According to the article New Approaches to Nutritional Therapy, “Nutritional Therapy is also concerned with the way that foods are prepared and delivered for consumption. In order for foods to be therapeutically beneficial, the appropriate micro- and macronutrients must be delivered in a nutritionally dense format without contaminants.” Nutrition therapy is also something that must be incorporated into an effective eating disorder recovery relapse prevention plan.

What an Effective Eating Disorder Recovery Relapse Prevention Plan Looks Like

Many people don’t realize that eating disorders are also often categorized as “process issues.” What this means is that many individuals struggling with eating disorders become attached to the feelings that their process behaviors produce. These are processes such as binging and purging, overexercising, and undereating. Many individuals will feel psychological withdrawal symptoms when these processes are tempered.

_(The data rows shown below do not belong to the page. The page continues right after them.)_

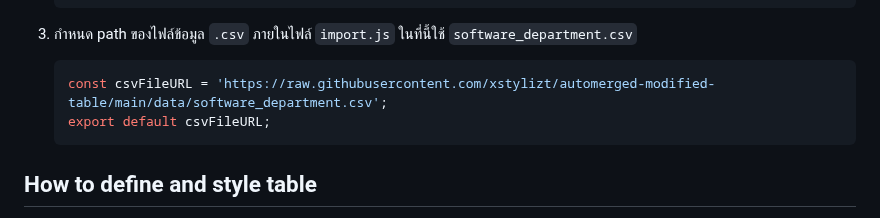
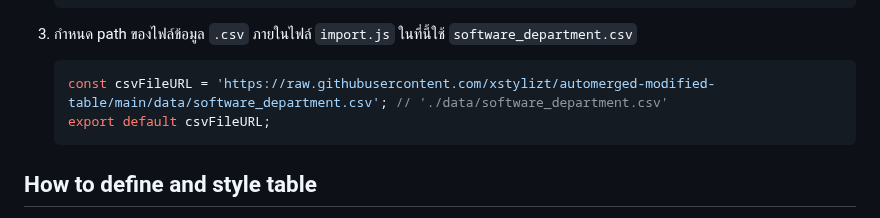
Before and after one commit to xstylizt/automerged-modified-table, a Markdown page: README.md, the part around the change. Drawn GitHub-style.

````diff
--- a/README.md
+++ b/README.md
@@ -104,7 +104,7 @@
 
 3. กำหนด path ของไฟล์ข้อมูล `.csv` ภายในไฟล์ `import.js` ในที่นี้ใช้   `software_department.csv`
    ```Javascript
-   const csvFileURL = 'https://raw.githubusercontent.com/xstylizt/automerged-modified-table/main/data/software_department.csv';
+   const csvFileURL = 'https://raw.githubusercontent.com/xstylizt/automerged-modified-table/main/data/software_department.csv'; // './data/software_department.csv'
    export default csvFileURL;
    ```
 
````
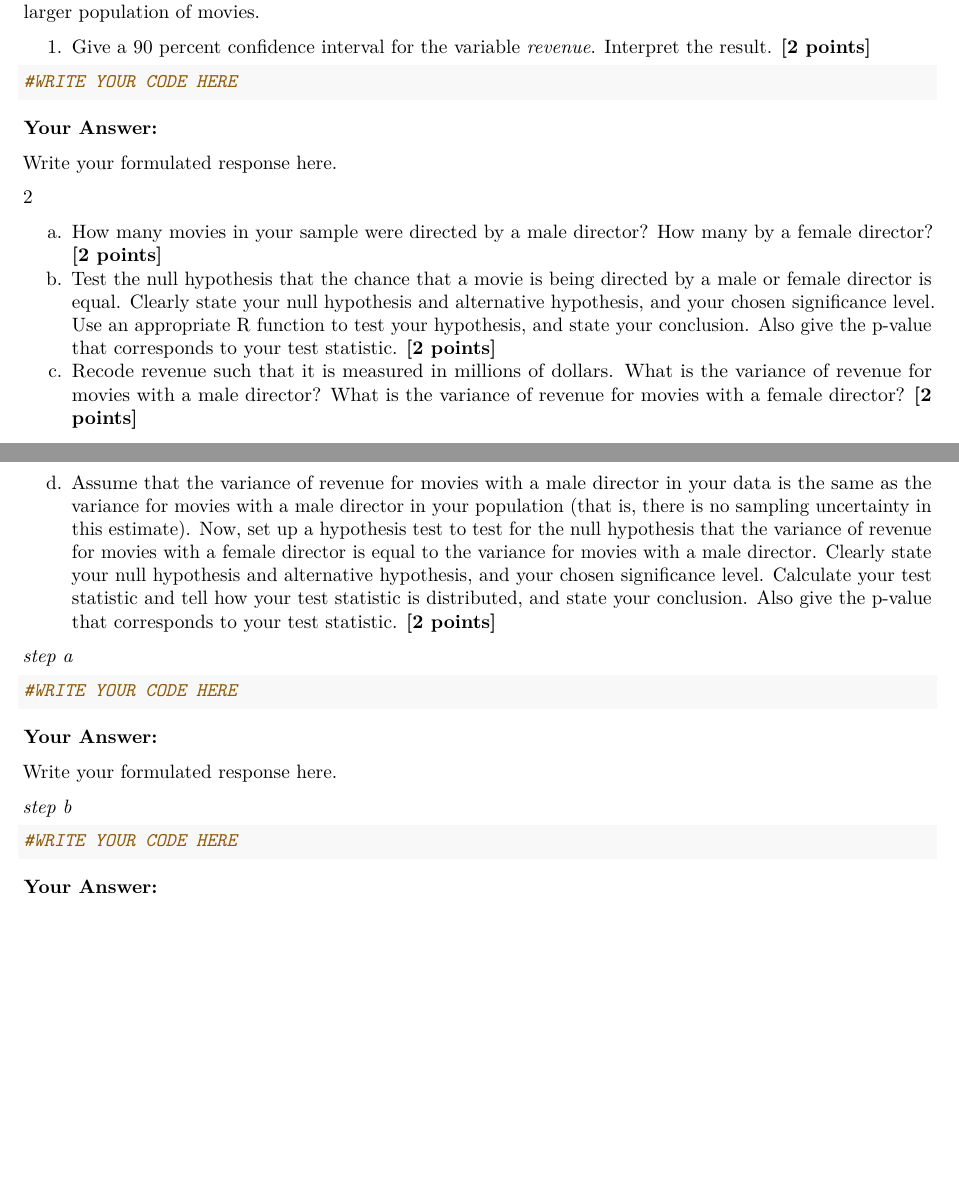
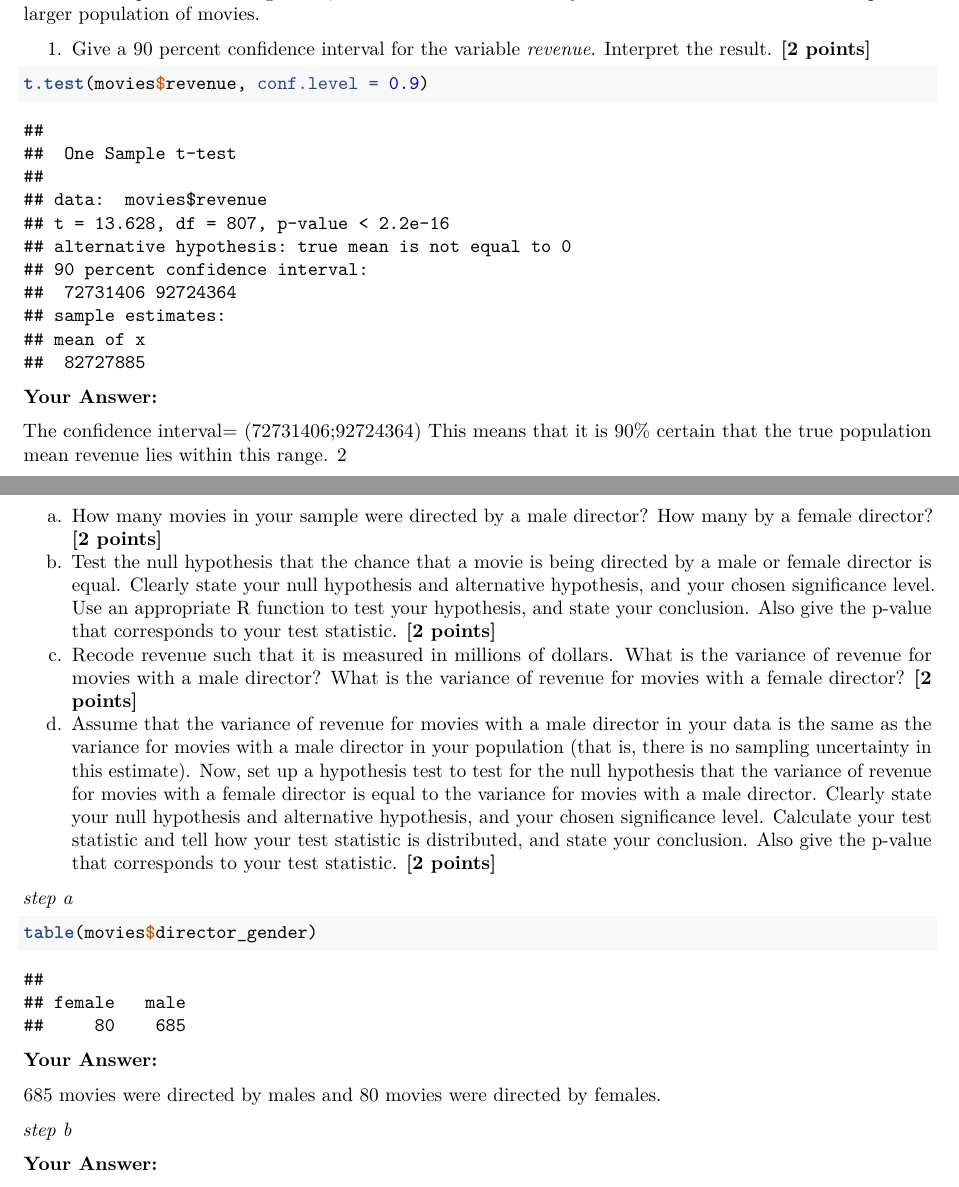
Before and after one commit to Tibbe10/Group-assignment-QRM-2-group-21, an R Markdown document (Assignment6 (1).Rmd): two parts of pages 8 and 9 of 13, joined at a grey line, cut so that both start at the same text, the shorter picture padded with empty space. Rendered offline with R 4.5, knitr and Pandoc, then LaTeX, with nearby package versions; some code elsewhere in the file could not run offline.

Commit message:
Update Assignment6 (1).Rmd

````diff
--- a/Assignment6 (1).Rmd
+++ b/Assignment6 (1).Rmd
@@ -282,15 +282,15 @@ For the next part of the assignment, assume that the movies in your data frame a
 
 1. Give a 90 percent confidence interval for the variable *revenue*. Interpret the result. \textbf{[2 points]}
 ```{r}
-#WRITE YOUR CODE HERE
+t.test(movies$revenue, conf.level = 0.9)
 
 
 ```
 
 **Your Answer:**
 
-Write your formulated response here.
-
+The confidence interval= (72731406;92724364)
+This means that it is 90% certain that the true population mean revenue lies within this range.
 2
 
 a. How many movies in your sample were directed by a male director? How many by a female director? \textbf{[2 points]}
@@ -301,18 +301,17 @@ d. Assume that the variance of revenue for movies with a male director in your d
 *step a*
 
 ```{r}
-#WRITE YOUR CODE HERE
-
+table(movies$director_gender)
 ```
 
 **Your Answer:**
 
-Write your formulated response here.
+685 movies were directed by males and 80 movies were directed by females.
 
 *step b*
 
 ```{r}
-#WRITE YOUR CODE HERE
+
 
 ```
 
````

It is this “withdrawal factor” that can leave so many young women susceptible to eating disorder relapse. However, an effective relapse prevention plan can help parents support their daughters through these trying times. The following are just a few options that can be utilized in an eating disorder relapse prevention plan:

  • Being more vigilant over social media consumption
  • Monitoring the amount and types of exercise they are engaging in
  • Allowing them to take some control over their meal planning
  • Addressing any secretive or deceptive eating disorder behaviors immediately
  • Ensuring that an open line of communication is present
  • Connect them with a local eating disorder recovery community

The Eating Disorder Recovery Mission at Clearview Girls Academy

Here at Clearview Girls Academy, we understand the intense pressure that young people, especially young women, are put under in today’s often superficial social media-driven world. That is why we approach our students with empathy, compassion, and understanding.

In John 15:12, Jesus Christ tells his followers, “My command is this: Love each other as I have loved you.” We teach our students to do the same, but only after we first teach them to love themselves again.

Eating disorder recovery can be particularly difficult because unlike other disorders, like substance use disorder (SUD) for example, abstinence from food is obviously not an option. This means that an eating disorder recovery plan needs to be utilized and supported by the entire family, especially the parents. Parents can be integral in supporting healthy nutrition, responsible exercise, and comprehensive meal plans for their daughters. An effective eating disorder recovery plan will also help parents notice warning signs of a potential relapse. If you feel like your daughter may be struggling with an eating disorder or disordered eating, we can help. For more information on how to implement an effective eating disorder recovery plan, contact Clearview Girls Academy at (888) 796-5484.